*TASK STATEMENT*
In the entries below, how many lines contain the string "html"? Respond with the number only.

(DATA SHOWN)

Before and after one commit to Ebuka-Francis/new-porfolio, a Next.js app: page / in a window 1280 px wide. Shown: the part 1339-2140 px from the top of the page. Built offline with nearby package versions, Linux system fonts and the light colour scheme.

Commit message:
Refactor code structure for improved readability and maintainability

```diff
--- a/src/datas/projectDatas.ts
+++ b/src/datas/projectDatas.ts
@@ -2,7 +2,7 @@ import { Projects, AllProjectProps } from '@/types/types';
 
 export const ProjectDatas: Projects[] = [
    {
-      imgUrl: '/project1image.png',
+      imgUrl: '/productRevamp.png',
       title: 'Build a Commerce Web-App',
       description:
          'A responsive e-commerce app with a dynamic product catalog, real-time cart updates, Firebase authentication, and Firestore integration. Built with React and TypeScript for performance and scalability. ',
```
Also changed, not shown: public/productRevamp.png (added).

(End DATA SHOWN)
(DATA SHOWN)

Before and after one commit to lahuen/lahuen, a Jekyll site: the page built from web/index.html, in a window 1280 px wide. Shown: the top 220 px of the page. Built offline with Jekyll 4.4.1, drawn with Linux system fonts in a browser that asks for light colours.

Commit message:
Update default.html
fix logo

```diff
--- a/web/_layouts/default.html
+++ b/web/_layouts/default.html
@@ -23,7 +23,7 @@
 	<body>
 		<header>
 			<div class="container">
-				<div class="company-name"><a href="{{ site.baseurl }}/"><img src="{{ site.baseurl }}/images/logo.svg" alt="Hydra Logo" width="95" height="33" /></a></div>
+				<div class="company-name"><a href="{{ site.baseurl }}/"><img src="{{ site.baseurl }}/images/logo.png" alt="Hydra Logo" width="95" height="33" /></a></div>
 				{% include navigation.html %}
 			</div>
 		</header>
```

(End DATA SHOWN)

*OUTPUT FOR THIS TASK*
5